Once upon a time there was television show called The Equalizer that ran on CBS. It was successful enough to last for four seasons and 88 episodes. I don’t know if that’s significant. Any show that runs on American network television for four years and 88 episodes is a success, but it’s not a smash. In fact, The Equalizer was and is somewhat of an anonymous show. It’s curious that in the age of remakes and reboots, someone in Hollywood chose to resurrect this show and make it a movie.

From last year, The Equalizer is an action film that tells the story of one man who systematically eliminates the entire Russian mafia operating in Boston. It’s an impressive display of murderous vengeance, I must say.

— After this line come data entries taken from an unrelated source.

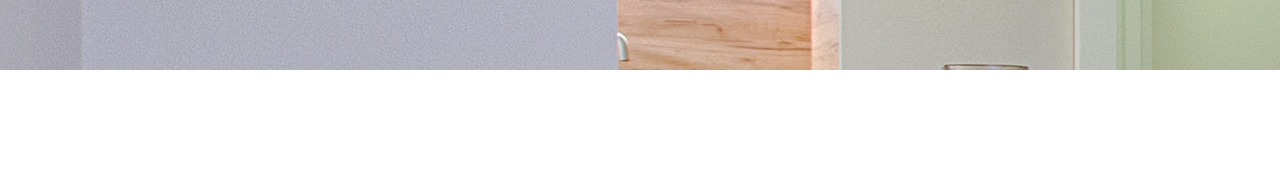
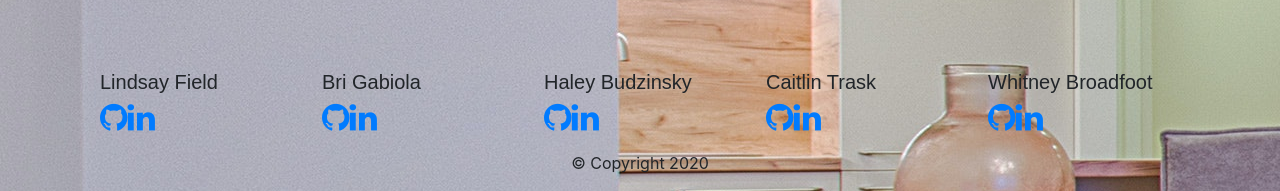
Before and after one commit to BriGab/Quarantivities, a React (Create React App) app in the folder client/: page /home in a window 1280 px wide. Shown: the part 1173-1364 px from the top of the page. Before the commit the page ends 1243 px from the top, so only its background shows below. Built offline with nearby package versions, Linux system fonts and the light colour scheme; no server answers; a web font is replaced by a local one.

Commit message:
got initial footer on page

```diff
--- a/client/public/index.html
+++ b/client/public/index.html
@@ -20,7 +20,7 @@
     Our APP!
   </noscript>
   <div id="root"></div>
-
+  <link href="https://maxcdn.bootstrapcdn.com/font-awesome/4.7.0/css/font-awesome.min.css" rel="stylesheet" />
   <script src="https://code.jquery.com/jquery-3.4.1.slim.min.js" integrity="sha384-J6qa4849blE2+poT4WnyKhv5vZF5SrPo0iEjwBvKU7imGFAV0wwj1yYfoRSJoZ+n" crossorigin="anonymous"></script>
 <script src="https://cdn.jsdelivr.net/npm/popper.js@1.16.0/dist/umd/popper.min.js" integrity="sha384-Q6E9RHvbIyZFJoft+2mJbHaEWldlvI9IOYy5n3zV9zzTtmI3UksdQRVvoxMfooAo" crossorigin="anonymous"></script>
 <script src="https://stackpath.bootstrapcdn.com/bootstrap/4.4.1/js/bootstrap.min.js" integrity="sha384-wfSDF2E50Y2D1uUdj0O3uMBJnjuUD4Ih7YwaYd1iqfktj0Uod8GCExl3Og8ifwB6" crossorigin="anonymous"></script>
--- /dev/null
+++ b/client/src/components/Footer/index.js
@@ -0,0 +1,145 @@
+// import React from 'react';
+// import { Nav, Row, Navbar, Col } from "react-bootstrap";
+// import "./style.css"
+
+// function Footer() {
+//     return (
+// {/* <div>
+// <Navbar collapseOnSelect expand="lg" className="footer">
+//   <Navbar.Toggle aria-controls="responsive-navbar-nav" />
+//   <Navbar.Collapse id="responsive-navbar-nav">
+//     <Row>
+//         <Col className="col-md">
+//             <Nav className="mr-auto name">
+//                 <h4>Lindsay Field</h4>
+//             </Nav>
+//             <Row>
+//             <Nav.Link className="github" href="https://github.com/LMField82" target="blank"><i className="fa fa-github fa-x"></i>
+//             </Nav.Link>
+//             <Nav.Link className="linkedin" href="https://www.linkedin.com/in/lindsay-field-24496b119/" target="blank"><i className="fa fa-linkedin fa-x"></i>
+//             </Nav.Link>
+//             </Row>
+//         </Col>
+//         <Col className="col-md">
+//             <Nav className="mr-auto name">
+//                 <h4>Bri Gabiola</h4>
+//             </Nav>
+//         </Col>
+//         <Col className="col-md">
+//             <Nav className="mr-auto name">
+//                 <h4>Haley Budzinsky</h4>
+//             </Nav>
+//         </Col>
+//         <Col className="col-md">
+//             <Nav className="mr-auto name">
+//                 <h4>Caitlin Trask</h4>
+//             </Nav>
+//         </Col>
+//         <Col className="col-md">
+//             <Nav className="mr-auto name">
+//                 <h4>Whitney Broadfoot</h4>
+//             </Nav>
+//         </Col>
+//     </Row>
+//   </Navbar.Collapse>
+// </Navbar>
+// <Navbar>
+// <Row className="bottom-footer">
+//         <Col className="col-md-12">
+//             <div className="footer-copyright text-center py-3">© 2020 Quarantivities</div>
+//         </Col>
+//     </Row>
+// </Navbar>
+// </div> */}
+
+
+
+
+
+
+
+
+
+
+
+
+
+
+//     )
+// }
+// export default Footer;
+
+
+import React from "react";
+import { MDBCol, MDBContainer, MDBRow, MDBFooter } from "mdbreact";
+
+const Footer = () => {
+  return (
+    <MDBFooter id="footer" className="footer container-fluid font-small">
+      <MDBContainer fluid className="text-center text-md-left">
+        <MDBRow className="footer-row">
+          <MDBCol>
+            <h5 className="title">Lindsay Field</h5>
+          </MDBCol>
+          <MDBCol>
+            <h5 className="title">Bri Gabiola</h5>
+          </MDBCol>
+          <MDBCol>
+            <h5 className="title">Haley Budzinsky</h5>
+          </MDBCol>
+          <MDBCol>
+            <h5 className="title">Caitlin Trask</h5>
+          </MDBCol>
+
+          <MDBCol>
+            <h5 className="title">Whitney Broadfoot</h5>
+          </MDBCol>
+        </MDBRow>
+        <MDBRow>
+            <MDBCol>
+            <a className="github" href="https://github.com/LMField82" target="blank"><i className="fa fa-github fa-2x"></i>
+             </a>
+
+             <a className="linkedin" href="https://www.linkedin.com/in/lindsay-field-24496b119/" target="blank"><i className="fa fa-linkedin fa-2x"></i>
+             </a>
+          </MDBCol>
+          <MDBCol>
+            <a className="github" href="https://github.com/LMField82" target="blank"><i className="fa fa-github fa-2x"></i>
+             </a>
+
+             <a className="linkedin" href="https://www.linkedin.com/in/lindsay-field-24496b119/" target="blank"><i className="fa fa-linkedin fa-2x"></i>
+             </a>
+          </MDBCol>
+          <MDBCol>
+            <a className="github" href="https://github.com/LMField82" target="blank"><i className="fa fa-github fa-2x"></i>
+             </a>
+
+             <a className="linkedin" href="https://www.linkedin.com/in/lindsay-field-24496b119/" target="blank"><i className="fa fa-linkedin fa-2x"></i>
+             </a>
+          </MDBCol>
+          <MDBCol>
+            <a className="github" href="https://github.com/LMField82" target="blank"><i className="fa fa-github fa-2x"></i>
+             </a>
+
+             <a className="linkedin" href="https://www.linkedin.com/in/lindsay-field-24496b119/" target="blank"><i className="fa fa-linkedin fa-2x"></i>
+             </a>
+          </MDBCol>
+          <MDBCol>
+            <a className="github" href="https://github.com/LMField82" target="blank"><i className="fa fa-github fa-2x"></i>
+             </a>
+
+             <a className="linkedin" href="https://www.linkedin.com/in/lindsay-field-24496b119/" target="blank"><i className="fa fa-linkedin fa-2x"></i>
+             </a>
+          </MDBCol>
+        </MDBRow>
+      </MDBContainer>
+      <div className="footer-copyright text-center py-3">
+        <MDBContainer fluid>
+          &copy; Copyright 2020
+        </MDBContainer>
+      </div>
+    </MDBFooter>
+  );
+}
+
+export default Footer;
--- /dev/null
+++ b/client/src/components/Footer/style.css
@@ -0,0 +1,89 @@
+#footer {
+    background-color: #B7B6B8;
+    color: black;
+    width: 100%;
+    border: 1px solid black;
+  }
+
+.footer-row {
+    width: 100%;
+}
+
+.footer-copyright {
+    height: 20px;
+    width: 100%;
+}
+
+.title {
+    width: 100%;
+
+}
+
+.fa {
+    padding-right: 15px;
+    display: inline-block;
+}
+
+
+  li {
+    list-style: none;
+  }
+
+  .copy {
+    padding-top: 11px;
+  }
+
+  .social-icons
+  {
+    padding-left:0;
+    margin-bottom:0;
+    list-style:none
+  }
+  .social-icons li
+  {
+    display:inline-block;
+    padding: 4px;
+  }
+
+  .social-icons a{
+    background-color:lavender;
+    color:lightseagreen;
+    font-size:16px;
+    display:inline-block;
+    line-height:44px;
+    width:40px;
+    height:40px;
+    border-radius: 100%;
+    padding-top: 4px;
+    text-align: center;
+    margin-left: 4px;
+    -webkit-transition:all .2s linear;
+    -o-transition:all .2s linear;
+    transition:all .2s linear
+  }
+  .social-icons a:active,.social-icons a:focus,.social-icons a:hover
+  {
+    color:#fff;
+    background-color: gray;
+  }
+  .social-icons.size-sm a
+  {
+    line-height:34px;
+    height:34px;
+    width:34px;
+    font-size:14px
+  }
+  .social-icons a.github:hover
+  {
+    background-color:#495057;
+  }
+
+  .social-icons a.linkedin:hover
+  {
+    background-color:#495057;
+  }
+
+  .footer-icons {
+    margin-left: 16%;
+    height: 45px;
+  }
--- a/client/src/pages/Home.js
+++ b/client/src/pages/Home.js
@@ -1,6 +1,7 @@
 import React, { useState, useEffect, useRef } from "react";
 import API from "../utils/API";
 import Nav from "../components/Nav";
+import Footer from "../components/Footer"
 // import { Link, useParams } from "react-router-dom";
 import "../styles/Home.css"
 import { Container, Card, Button, Row, Col, ListGroup, alertClicked, Modal, handleshow } from "react-bootstrap";
@@ -46,7 +47,7 @@ function Home() {
                     <Col>
                         <Card className="favorites-card">
                             <Card.Body>
-                                <Card.Title className="card-title">TOP 5 MOST LIKED QUARANTIVITIES</Card.Title>
+                                <Card.Title className="card-title">TOP 4 MOST LIKED QUARANTIVITIES</Card.Title>
                                 <CardList className="topFive">
                                     {popularactivity.map(popularactivity => {
                                         return (
@@ -123,6 +124,9 @@ function Home() {
                         </Card.Body>
                     </Card>
                 </Row>
+                <Row>
+                    <Footer />
+                </Row>
             </Container>
         </div>
     )
--- a/package.json
+++ b/package.json
@@ -34,6 +34,7 @@
     "express-session": "^1.17.0",
     "if-env": "^1.0.4",
     "jsonwebtoken": "^8.5.1",
+    "mdbreact": "^4.25.6",
     "moment": "^2.24.0",
     "moment-timezone": "^0.5.28",
     "mongoose": "^5.9.7",
```
Also changed, not shown: 1 other file (tests, documents, lock files or other folders).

Denzel Washington is Robert McCall, an hourly schlub at a big box hardware store with a shady past. He lives a Spartan life in a one bedroom, and spends his sleepless nights drinking tea and reading classic literature at a local diner. There, he meets an underage hooker by the name of Alina (Chloë Grace Moretz). One night Alina runs afoul of her masters and ends up in intensive care. It was at this point that I thought I knew where the story was going. McCall had become a surrogate father to the young girl in sexual slavery. Mess with her, and one messes with McCall. She’s the classic damsel in distress. I pictured about an hour and a half of McCall chasing down some local hoods and what not. You know, movie by numbers. But I had heard good things about this movie. I had a hard time reconciling what I had heard with such a weak potential payoff. I shouldn’t have worried.

The Equalizer is a movie that wallows in cliché, but makes up for that by going to extremes. It’s not enough that McCall decides a bunch of Russian mobsters need to die. No. He needs to kill them all within seconds using skills from his past as a CIA agent. The violence in this scene is brutal. After it ends, a viewer is left wondering what’s next. All the people McCall needs to kill are dead. What about the rest of the runtime? It’s here that the film veers away from being boilerplate.

The Russian mob is pissed that its operations in Boston have been disrupted, so they send one of its homegrown members, a former Spetsnaz commando (Marton Csokas), to sort out the problem. This leads to escalation. Every move the mobsters make is returned by McCall. It’s no longer about Alina. Rather, the Russians are too stubborn to let bygones be bygones, and McCall won’t stop because until the mob is eliminated in its entirety, they remain a threat to his life and limb.

On and on it goes, the violence and the action ratcheting up and up, well past the point where its exaggeration transmogrifies into the mythic. In one scene, McCall sabotages an oil depot. The resulting explosion should have killed everyone within a mile and a half of the depot, regular citizens and McCall included. Yet there he is, walking away from the scene as tankers and pipelines explode in slow motion, not so much as a smirk on his face as the smoke and fire billow around him. Did I mention this film was clichéd?

But that’s okay!

We know that scene is ridiculous, and it matters none. The Equalizer takes a formula that ruled Hollywood action in the 1980s and updates it for an audience inured through experience. It’s not an intelligent formula, but unlike something like Guardians of the Galaxy, it’s not stupid, either.

Antoine Fuqua is the film’s director, and I think he was the perfect choice. His career as a director peaked with Training Day. That film is now fourteen years old. How time flies. But with The Equalizer, he has shown he can strip off all the peripheral bullshit and make an action film of the old school.